‘Hazel is a particularly beautiful branch with its beautiful, undulating curves.
“Then I get a pot of white emulsion paint from the shed and coat the branch.”
This winter of austerity is the ideal time to brighten up the mood with handmade decorations in the home. Pictured: Alison Martin Clark shows off a wreath she picked from the woods
Alison adds: ‘For decoration, use old Christmas baubles and pine cones that have been dipped in paint and possibly sprinkled with glitter.’
Cones also make attractive baubles for hanging from a larger Christmas tree. For those wanting to make traditional baubles for a tree, shops such as Hobbycraft sell plastic ‘fillable’ or ceramic baubles for £1 each which can be painted or filled with festive trinkets or sweets.
Paper chains can also be a great alternative to tinsel – £3 for a 2.5m deco line.
For inspiration and guidance, online videos from House Beautiful and Hobbycraft help.
Find the holy spirit
Celebrate the arrival of Christmas by starting with a wreath for your front door.
Helen Round, garden manager for the Royal Horticultural Society at RHS Rosemoor in Devon, says: ‘Everything needed is often already in the garden or can be collected from neighbors or on a countryside walk.’ She suggests picking sprigs of evergreens like holly, conifer from a hedge, and perhaps a small-leaved plant like the shrub pittosporum.
You can buy a natural liana base ring as a base from a florist.
A 12 inch ring costs around £3 and can be reused every year.
You will also need a £2 spool of florist reels to tie the evergreens together and attach to the ring.
Helen says: ‘Take a single sprig of holly – ideally with some berries, conifer and pittosporum – and wrap the three together tightly, as they may come loose when dry.
“You may need a dozen of these woods. Then you wrap each bunch around the ring until it’s completely green.’
She adds: “There are no rules about what is right or wrong – so have fun with your imagination. For example, add pine cones or oak autumn leaves for more color.’
Practical help can also be found on online videos, such as those offered by RHS magazine and Country Living.
Play your cards right
A handmade card is always valued more than a standard printed card – and costs pennies instead of pounds. When looking for inspiration, Lyndsey Dangerfield believes that handprints are a great place to start because they are quick and easy to make.
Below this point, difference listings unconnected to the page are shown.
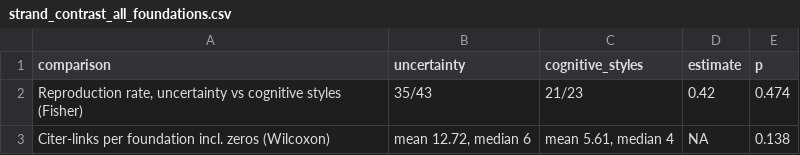
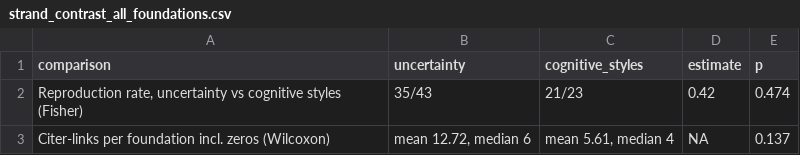
Before and after one commit to marcoschirone/uncertainty_project, a CSV file: results/tables/revision_R1/strand_contrast_all_foundations.csv, drawn as a sheet.

```diff
--- a/results/tables/revision_R1/strand_contrast_all_foundations.csv
+++ b/results/tables/revision_R1/strand_contrast_all_foundations.csv
@@ -2,2 +2,2 @@
 "Reproduction rate, uncertainty vs cognitive styles (Fisher)","35/43","21/23",0.42,0.474
-"Citer-links per foundation incl. zeros (Wilcoxon)","mean 12.72, median 6","mean 5.61, median 4",NA,0.138
+"Citer-links per foundation incl. zeros (Wilcoxon)","mean 12.72, median 6","mean 5.61, median 4",NA,0.137
```
Also changed, not shown: results/reported_numbers.csv, results/tables/intermediate_citers.csv, 41 other files.
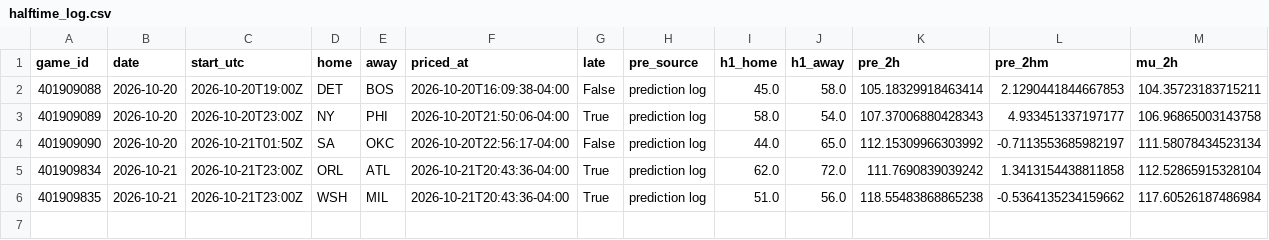
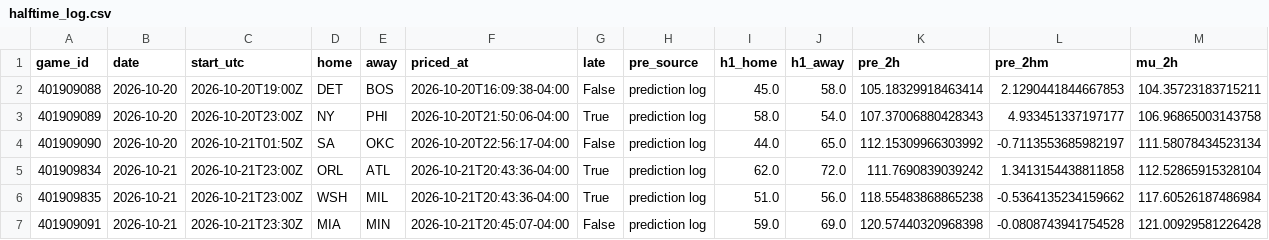
Before and after one commit to WallStreetQ/nba-model, a CSV file: model/halftime_log.csv, drawn as a sheet; only a part is shown; rows hold the shown columns only; the diff names each change by its address in the sheet, - before the commit and + after, or states it on an @@ line.

```diff
--- a/model/halftime_log.csv
+++ b/model/halftime_log.csv
+row 7: 401909091 | 2026-10-21 | 2026-10-21T23:30Z | MIA | MIN | 2026-10-21T20:45:07-04:00 | False | prediction log | 59.0 | 69.0 | 120.57440320968398 | -0.0808743941754528 | 121.00929581226428
```
Also changed, not shown: 2 other files.
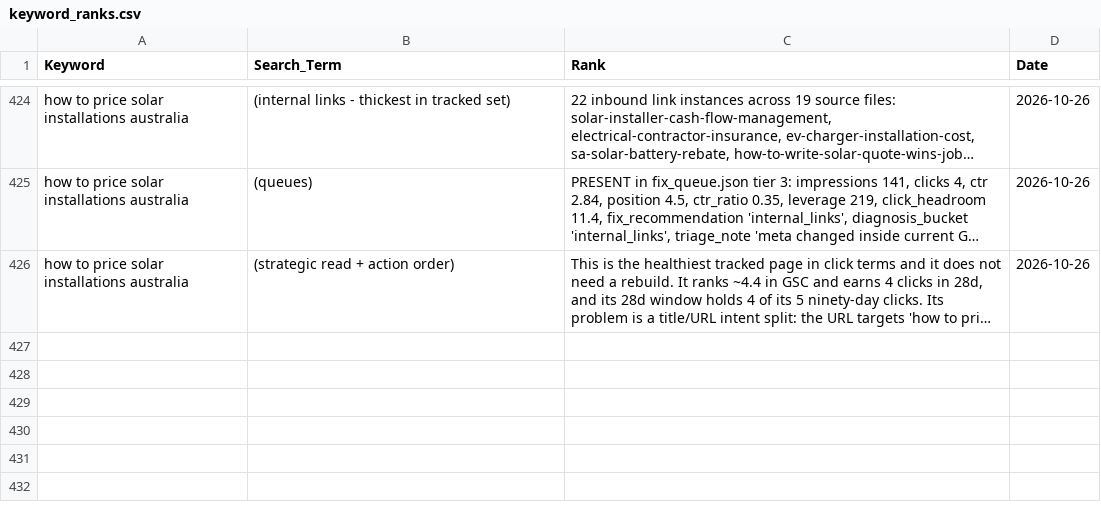
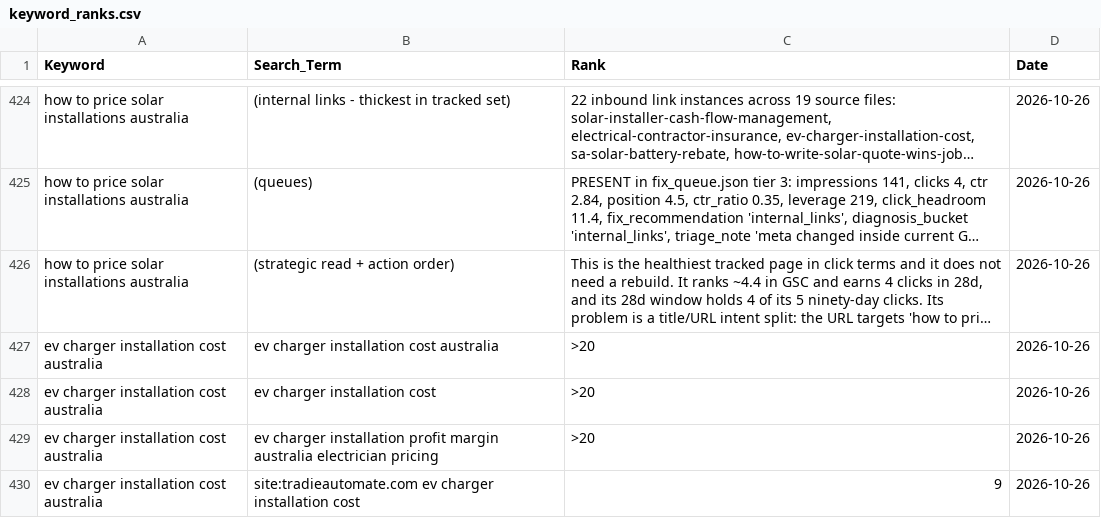
Before and after one commit to Vanders74/tradieautomate, a CSV file: keyword_ranks.csv, drawn as a sheet; only a part is shown, gaps mark what is left out; long unchanged cells end in …; the diff names each change by its address in the sheet, - before the commit and + after, or states it on an @@ line.

Commit message:
serp: kw02 ev charger installation cost australia (c9/i2) — absent top 20 on 4th read; variant regressed from #6 to absent while siblings hold #2/#4; crawl 73d against 26 Oct rewrite; zero named queries

```diff
--- a/keyword_ranks.csv
+++ b/keyword_ranks.csv
+row 427: ev charger installation cost australia | ev charger installation cost australia | >20 | 2026-10-26
+row 428: ev charger installation cost australia | ev charger installation cost | >20 | 2026-10-26
+row 429: ev charger installation cost australia | ev charger installation profit margin australia electrician pricing | >20 | 2026-10-26
+row 430: ev charger installation cost australia | site:tradieautomate.com ev charger installation cost | 9 | 2026-10-26
```
Also changed, not shown: 2 other files.
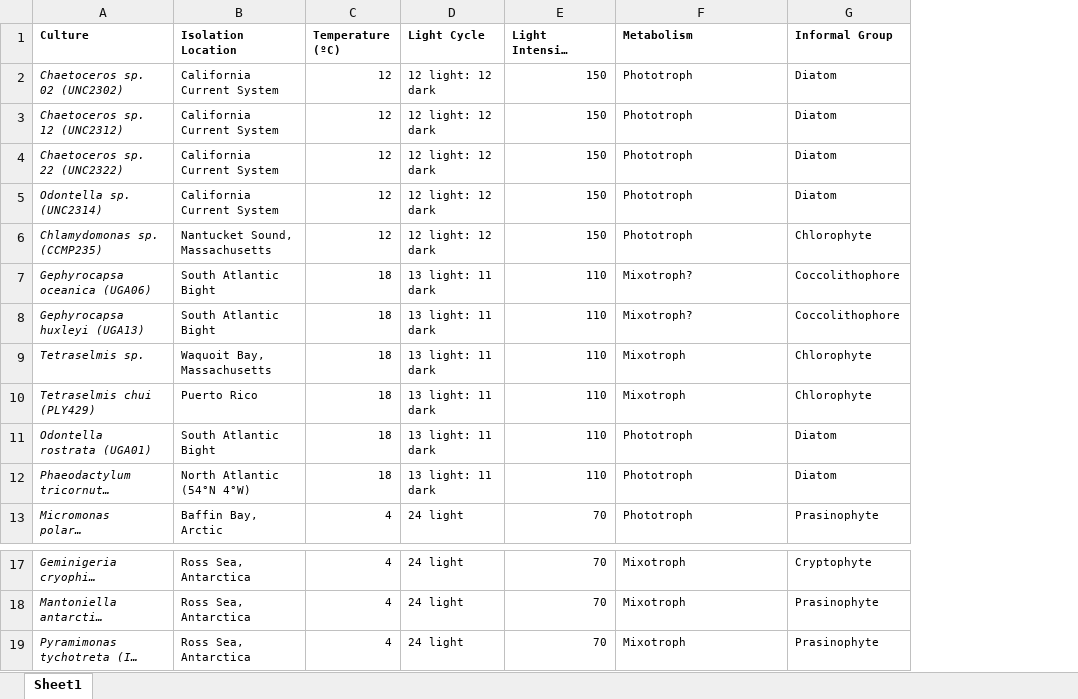
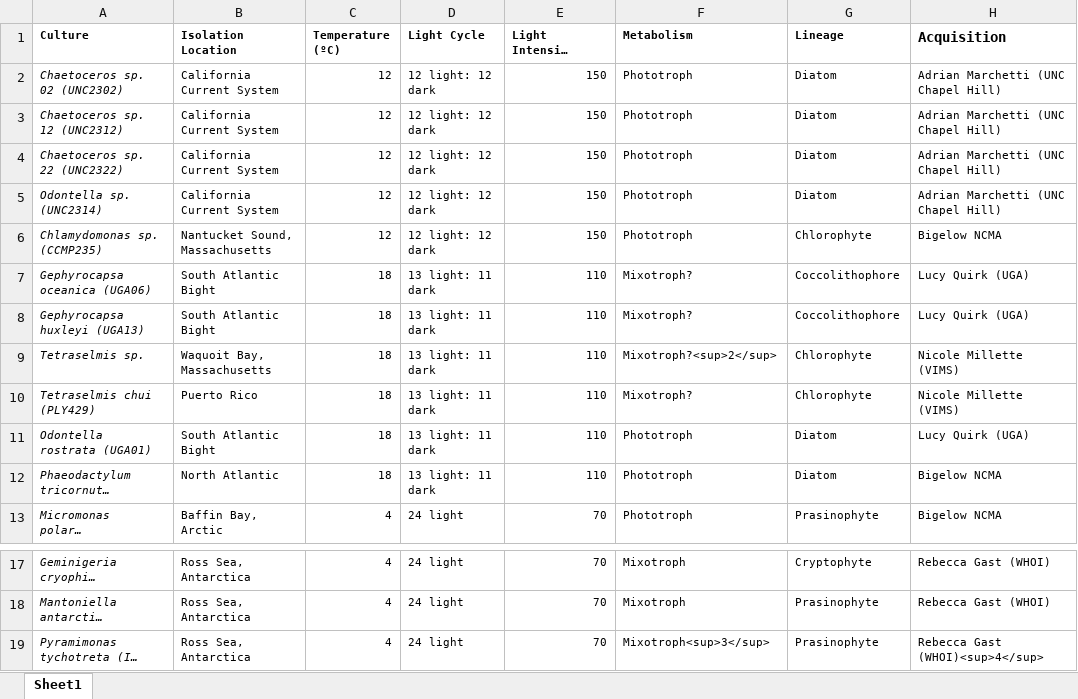
Before and after one commit to CohenLabUGA/AcidotropicDyes, an Excel workbook: Data/Table1.xlsx, sheet Sheet1, drawn as a sheet; only a part is shown, gaps mark what is left out; long unchanged cells end in …; values as stored, in another font and other column widths than the file's, no borders; the diff names each change by its address in the sheet, - before the commit and + after, or states it on an @@ line.

Commit message:
Update to Table1

```diff
--- a/Data/Table1.xlsx (sheet Sheet1)
+++ b/Data/Table1.xlsx (sheet Sheet1)
+column H (Acquisition), rows 2-13: Adrian Marchetti (UNC Chapel Hill) | Adrian Marchetti (UNC Chapel Hill) | Adrian Marchetti (UNC Chapel Hill) | Adrian Marchetti (UNC Chapel Hill) | Bigelow NCMA | Lucy Quirk (UGA) | Lucy Quirk (UGA) | Nicole Millette (VIMS) | Nicole Millette (VIMS) | Lucy Quirk (UGA) | Bigelow NCMA | Bigelow NCMA; rows 17-19: Rebecca Gast (WHOI) | Rebecca Gast (WHOI) | Rebecca Gast (WHOI)<sup>4</sup>
-G1: Informal Group
+G1: Lineage
-F9 (Metabolism): Mixotroph
+F9 (Metabolism): Mixotroph?<sup>2</sup>
-F10 (Metabolism): Mixotroph
+F10 (Metabolism): Mixotroph?
-B12 (Isolation Location): North Atlantic (54°N 4°W)
+B12 (Isolation Location): North Atlantic
-F19 (Metabolism): Mixotroph
+F19 (Metabolism): Mixotroph<sup>3</sup>
```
The 45-year-old bookkeeper and artist from Benenden in Kent says: ‘Taking the time to make cards with children is not only satisfying, but gets the whole family in the Christmas spirit.
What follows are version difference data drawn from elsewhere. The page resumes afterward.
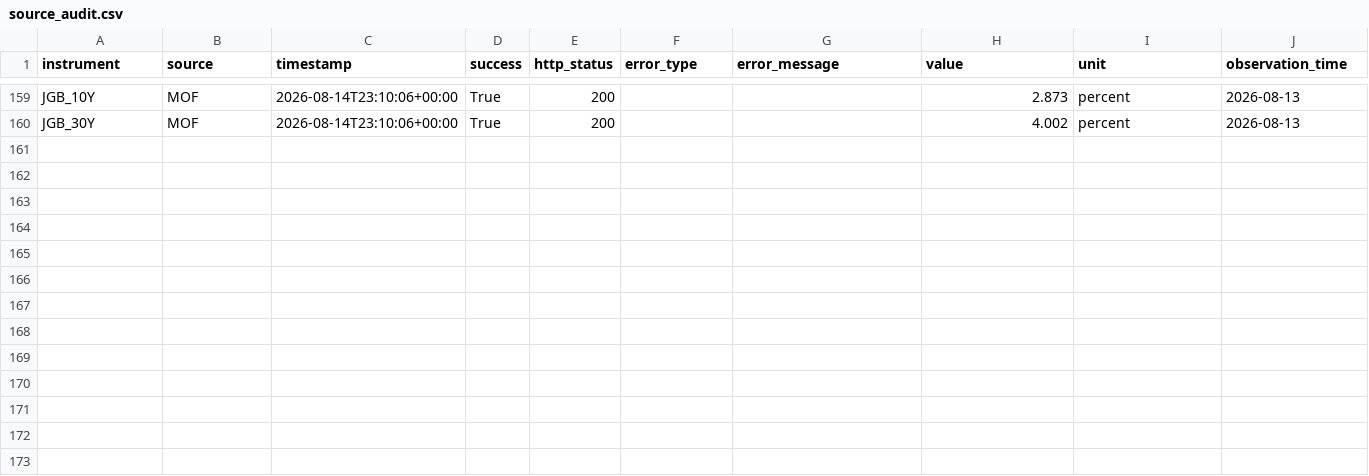
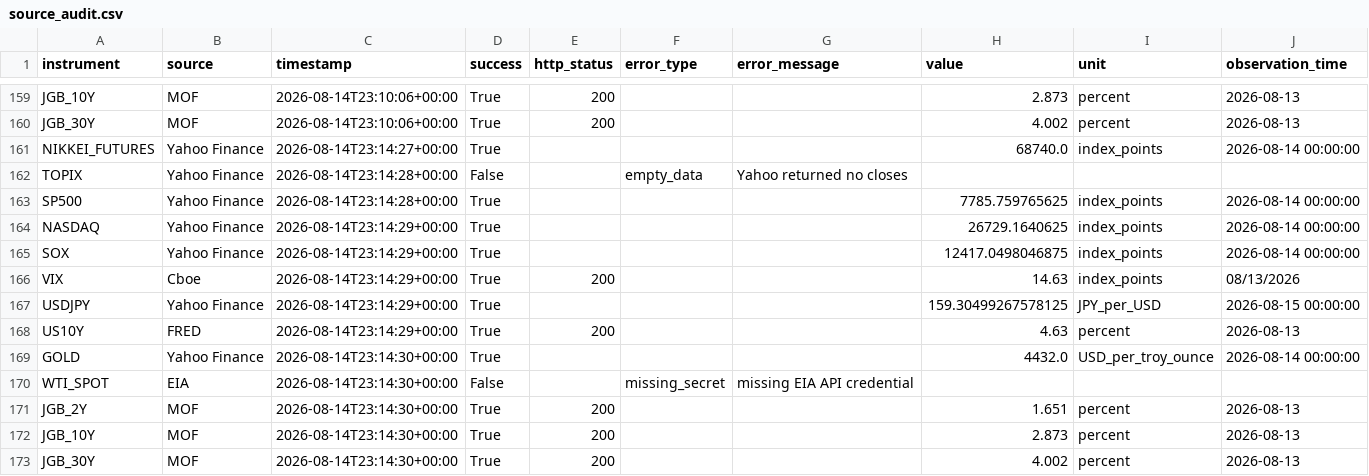
Before and after one commit to syake1/anti-trading-system, a CSV file: data/source_audit.csv, drawn as a sheet; only a part is shown, gaps mark what is left out; rows hold the shown columns only; the diff names each change by its address in the sheet, - before the commit and + after, or states it on an @@ line.

```diff
--- a/data/source_audit.csv
+++ b/data/source_audit.csv
+row 161: NIKKEI_FUTURES | Yahoo Finance | 2026-08-14T23:14:27+00:00 | True |  |  |  | 68740.0 | index_points | 2026-08-14 00:00:00
+row 162: TOPIX | Yahoo Finance | 2026-08-14T23:14:28+00:00 | False |  | empty_data | Yahoo returned no closes
+row 163: SP500 | Yahoo Finance | 2026-08-14T23:14:28+00:00 | True |  |  |  | 7785.759765625 | index_points | 2026-08-14 00:00:00
+row 164: NASDAQ | Yahoo Finance | 2026-08-14T23:14:29+00:00 | True |  |  |  | 26729.1640625 | index_points | 2026-08-14 00:00:00
+row 165: SOX | Yahoo Finance | 2026-08-14T23:14:29+00:00 | True |  |  |  | 12417.0498046875 | index_points | 2026-08-14 00:00:00
+row 166: VIX | Cboe | 2026-08-14T23:14:29+00:00 | True | 200 |  |  | 14.63 | index_points | 08/13/2026
+row 167: USDJPY | Yahoo Finance | 2026-08-14T23:14:29+00:00 | True |  |  |  | 159.30499267578125 | JPY_per_USD | 2026-08-15 00:00:00
+row 168: US10Y | FRED | 2026-08-14T23:14:29+00:00 | True | 200 |  |  | 4.63 | percent | 2026-08-13
+row 169: GOLD | Yahoo Finance | 2026-08-14T23:14:30+00:00 | True |  |  |  | 4432.0 | USD_per_troy_ounce | 2026-08-14 00:00:00
+row 170: WTI_SPOT | EIA | 2026-08-14T23:14:30+00:00 | False |  | missing_secret | missing EIA API credential
+row 171: JGB_2Y | MOF | 2026-08-14T23:14:30+00:00 | True | 200 |  |  | 1.651 | percent | 2026-08-13
+row 172: JGB_10Y | MOF | 2026-08-14T23:14:30+00:00 | True | 200 |  |  | 2.873 | percent | 2026-08-13
+row 173: JGB_30Y | MOF | 2026-08-14T23:14:30+00:00 | True | 200 |  |  | 4.002 | percent | 2026-08-13
```
Also changed, not shown: data/jgb_yields.csv, data/market_environment.csv, 6 other files.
“If you’re looking for inspiration, roll up your sleeves and dip your hands on an ink pad—and stamp them into antler shapes on a card.”
“You can then draw a face and have a beautiful personalized greeting card. The same trick can be used to create penguin or Christmas tree designs.’
Lyndsey and her children Catherine, eight, and Tom, six, also make their own wrapping paper using potato prints and ink stamps to turn plain paper into festive wrapping paper.
Craft shops sell colored stamp pads for £2 and wooden Christmas stamps for £1. A pack of 50 plain cards can cost £3, a roll of paper £1.
Alison Martin-Clark also suggests making sure received cards don’t go to waste by clipping them into Christmas gift tags for the following year.
Old toilet rolls make a great base for Christmas crackers – with the cardboard tubes wrapped in festive paper with a few inches of overlap on either side. Then you twist the paper on each end of the toilet roll and hold the narrow necks together with ribbon or string.
A few 2 inch wide strips of thin cardboard should be glued to the inner perimeter of the wrapping paper after these twists – to give guests something to hold onto.
‘Snaps’ in a cracker cost £3 online for a pack of 24. You can make hats using a £1 roll of Christmas paper or festive wrapping, using tape and scissors.
Stuff your own handwritten jokes into the cracker, focusing more on laughter than the usual moaning. Gifts can be personalised.
Ideas include packets of plant seeds, mini race cars, and keychains. For deluxe refills for adults, also consider miniature liquor bottles.
Help with making and filling crackers can be found at websites such as The Cracker Company, Cowling & Wilcox, and Neve’s Bees.